Before the CARD Act, banks generally applied payments to balances with lower interest rates first, maximizing revenue from the riskiest customers who might have multiple tiers of interest rates. Now, credit cards must apply payments to higher interest-rate balances first, effectively lowering interest rates on the riskiest borrowers.

Because of this increased risk, banks responded by offering fewer low-interest promotional rates, and they raised rates on people with multiple interest-rate balances to squeeze as much out of them as possible before the law went into effect.

Even worse, you'd think that since the government insisted on playing Mary Poppins, it should have given the credit card companies the medicine along with the sugar. Nope. The legislation did not cap interest rates for consumers, nor did it prevent rate increases! All it did was require a 45-day notice for changes. So the riskiest borrowers saw their rates jack up immediately, before the law could take effect.

Changing the rules
Amid all these new rules, the risk-management folks got together, ran their sophisticated algorithms and talked Geek, and then decided the safest thing to do was to simply drop the riskiest borrowers. American Express (NYSE: AXP) went so far as to pay customers $300 to go away. Or they lowered people's credit limits, even if they were great customers with great credit scores. That's what happened to me.

How much has this all affected consumer credit access?

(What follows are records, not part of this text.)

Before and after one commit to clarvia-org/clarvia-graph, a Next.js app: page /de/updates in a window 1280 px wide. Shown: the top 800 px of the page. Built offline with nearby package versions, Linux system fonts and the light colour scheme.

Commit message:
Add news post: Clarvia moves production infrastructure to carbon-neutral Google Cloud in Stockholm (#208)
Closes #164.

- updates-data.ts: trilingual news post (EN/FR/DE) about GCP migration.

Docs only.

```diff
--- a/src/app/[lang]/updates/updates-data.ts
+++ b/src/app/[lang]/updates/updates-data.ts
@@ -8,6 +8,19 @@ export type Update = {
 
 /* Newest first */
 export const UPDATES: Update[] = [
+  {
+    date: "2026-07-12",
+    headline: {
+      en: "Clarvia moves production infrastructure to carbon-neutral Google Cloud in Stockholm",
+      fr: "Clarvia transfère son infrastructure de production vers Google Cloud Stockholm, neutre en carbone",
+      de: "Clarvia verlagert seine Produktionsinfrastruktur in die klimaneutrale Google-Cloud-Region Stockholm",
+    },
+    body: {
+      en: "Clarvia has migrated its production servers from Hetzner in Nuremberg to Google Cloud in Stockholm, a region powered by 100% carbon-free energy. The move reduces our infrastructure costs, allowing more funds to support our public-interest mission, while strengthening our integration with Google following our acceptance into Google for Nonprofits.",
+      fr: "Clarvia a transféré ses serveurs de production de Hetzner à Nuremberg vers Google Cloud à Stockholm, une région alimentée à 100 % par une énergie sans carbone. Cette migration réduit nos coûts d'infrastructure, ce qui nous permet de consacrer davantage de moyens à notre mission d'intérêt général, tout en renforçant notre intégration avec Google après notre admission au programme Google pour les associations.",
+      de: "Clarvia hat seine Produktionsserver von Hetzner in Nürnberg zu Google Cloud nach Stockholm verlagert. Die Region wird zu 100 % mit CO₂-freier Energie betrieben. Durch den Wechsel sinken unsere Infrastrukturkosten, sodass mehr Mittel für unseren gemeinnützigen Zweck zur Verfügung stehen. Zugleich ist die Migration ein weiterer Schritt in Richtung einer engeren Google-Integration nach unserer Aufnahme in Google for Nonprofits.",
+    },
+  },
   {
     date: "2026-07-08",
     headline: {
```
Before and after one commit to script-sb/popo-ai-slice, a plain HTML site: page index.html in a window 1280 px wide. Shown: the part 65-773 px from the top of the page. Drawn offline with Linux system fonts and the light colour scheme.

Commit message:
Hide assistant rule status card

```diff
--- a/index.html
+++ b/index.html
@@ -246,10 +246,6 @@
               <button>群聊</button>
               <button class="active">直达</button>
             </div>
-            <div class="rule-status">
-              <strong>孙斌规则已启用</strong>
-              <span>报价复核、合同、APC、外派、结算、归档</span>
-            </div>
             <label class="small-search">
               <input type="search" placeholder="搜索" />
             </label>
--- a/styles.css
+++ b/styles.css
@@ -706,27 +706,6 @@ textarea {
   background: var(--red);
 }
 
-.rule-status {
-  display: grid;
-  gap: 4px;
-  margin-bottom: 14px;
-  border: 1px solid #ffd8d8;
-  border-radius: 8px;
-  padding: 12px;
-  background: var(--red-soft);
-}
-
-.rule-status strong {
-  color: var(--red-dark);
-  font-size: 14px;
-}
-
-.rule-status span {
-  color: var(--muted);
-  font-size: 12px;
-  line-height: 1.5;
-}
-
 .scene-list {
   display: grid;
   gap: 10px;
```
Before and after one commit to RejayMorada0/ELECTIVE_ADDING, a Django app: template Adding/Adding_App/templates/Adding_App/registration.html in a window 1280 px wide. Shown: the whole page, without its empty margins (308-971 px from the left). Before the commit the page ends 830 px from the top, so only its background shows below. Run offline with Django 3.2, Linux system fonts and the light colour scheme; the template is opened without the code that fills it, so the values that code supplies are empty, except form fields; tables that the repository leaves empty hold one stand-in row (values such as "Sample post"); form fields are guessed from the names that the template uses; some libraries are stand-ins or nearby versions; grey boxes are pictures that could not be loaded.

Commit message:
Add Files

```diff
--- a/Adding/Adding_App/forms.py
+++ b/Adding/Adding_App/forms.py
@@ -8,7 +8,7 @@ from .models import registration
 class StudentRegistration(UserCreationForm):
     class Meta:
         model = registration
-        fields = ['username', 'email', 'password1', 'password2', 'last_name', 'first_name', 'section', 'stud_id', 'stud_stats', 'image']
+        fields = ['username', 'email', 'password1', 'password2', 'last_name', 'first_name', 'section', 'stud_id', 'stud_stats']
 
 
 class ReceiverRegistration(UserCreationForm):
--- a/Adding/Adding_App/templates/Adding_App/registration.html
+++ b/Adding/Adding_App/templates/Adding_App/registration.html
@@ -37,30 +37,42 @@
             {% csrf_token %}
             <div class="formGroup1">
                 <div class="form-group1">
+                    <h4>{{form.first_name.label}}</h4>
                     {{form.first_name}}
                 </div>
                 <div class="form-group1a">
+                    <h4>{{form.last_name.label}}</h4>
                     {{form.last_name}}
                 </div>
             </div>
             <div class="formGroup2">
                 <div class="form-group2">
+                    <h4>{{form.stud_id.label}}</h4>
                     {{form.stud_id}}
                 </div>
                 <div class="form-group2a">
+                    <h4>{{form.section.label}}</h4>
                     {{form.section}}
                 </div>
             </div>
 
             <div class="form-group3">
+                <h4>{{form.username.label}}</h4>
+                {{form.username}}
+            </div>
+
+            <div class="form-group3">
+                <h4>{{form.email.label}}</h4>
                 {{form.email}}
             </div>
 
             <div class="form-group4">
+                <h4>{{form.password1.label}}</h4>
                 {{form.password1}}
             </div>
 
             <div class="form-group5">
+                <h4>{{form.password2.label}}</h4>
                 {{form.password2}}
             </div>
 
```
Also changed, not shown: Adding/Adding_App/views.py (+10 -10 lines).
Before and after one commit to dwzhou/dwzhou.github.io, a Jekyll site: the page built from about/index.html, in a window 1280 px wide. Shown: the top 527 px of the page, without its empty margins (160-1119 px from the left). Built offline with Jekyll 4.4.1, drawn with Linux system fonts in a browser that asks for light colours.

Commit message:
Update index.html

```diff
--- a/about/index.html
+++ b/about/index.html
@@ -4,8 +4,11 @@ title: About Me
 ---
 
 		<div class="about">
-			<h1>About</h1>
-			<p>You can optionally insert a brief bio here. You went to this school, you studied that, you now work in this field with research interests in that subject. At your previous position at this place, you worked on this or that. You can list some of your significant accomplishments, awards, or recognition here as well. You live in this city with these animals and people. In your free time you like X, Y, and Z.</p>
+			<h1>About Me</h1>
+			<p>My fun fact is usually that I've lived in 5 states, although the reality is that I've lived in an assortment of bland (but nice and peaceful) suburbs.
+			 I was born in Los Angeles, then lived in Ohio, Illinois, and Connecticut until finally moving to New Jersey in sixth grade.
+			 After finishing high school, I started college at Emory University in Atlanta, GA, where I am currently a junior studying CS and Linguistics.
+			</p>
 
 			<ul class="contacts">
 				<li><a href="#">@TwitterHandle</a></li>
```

The Federal Reserve puts out a monthly report on consumer credit. Look at the decreases in revolving credit at the end of last year.

Month

% Revolving Credit Annualized Decrease

August           

10.6

September

10.5

October

9.1

November

18.6

December

12.9

Just when consumers needed access to credit, the government inadvertently starts restricting it. Nice job, Washington!

What it means for investors
While Americans were having their credit cut, banks happily unloaded the deadweight. For March, American Express announced that it posted the lowest card delinquency rate among the six biggest issuers. Last quarter, U.S. card income exploded to $428 million compared with a loss last year. Citigroup's (NYSE: C) first-quarter credit-loss provision fell by 22%. Meanwhile, JPMorgan Chase (NYSE: JPM) announced that it would no longer offer cards to 15% of customers who have them and would cut off or reduce some credit lines. The company lost more than $300 million in the quarter because of its credit portfolio.

Meanwhile, Discover Financial Services (NYSE: DFS) posted a $103 million loss this past quarter, compared with a similarly sized profit the year before. Fools looking to profit from this situation must examine each issuer's loan-loss provisions and charge-off rates to see who is faring the best.

Others might be better off looking at Visa (NYSE: V) or MasterCard (NYSE: MA). As processors, they are a de facto oligarchy, and I think infrastructure plays are inherently less risky than the products they support. That being said, Congress just voted to reduce debit card fees, so the situation is obviously fluid.

Bottom line: Be careful owning these stocks until the full impact of the CARD Act and pending Consumer Financial Protection Agency regulation is clear. As a cardholder, however, all I can suggest is cutting up your card and sending it to Congress.

Fool contributor Rick Steier owns no stocks mentioned in this article. American Express and Discover Financial Services are Motley Fool Inside Value choices. The Motley Fool has a disclosure policy.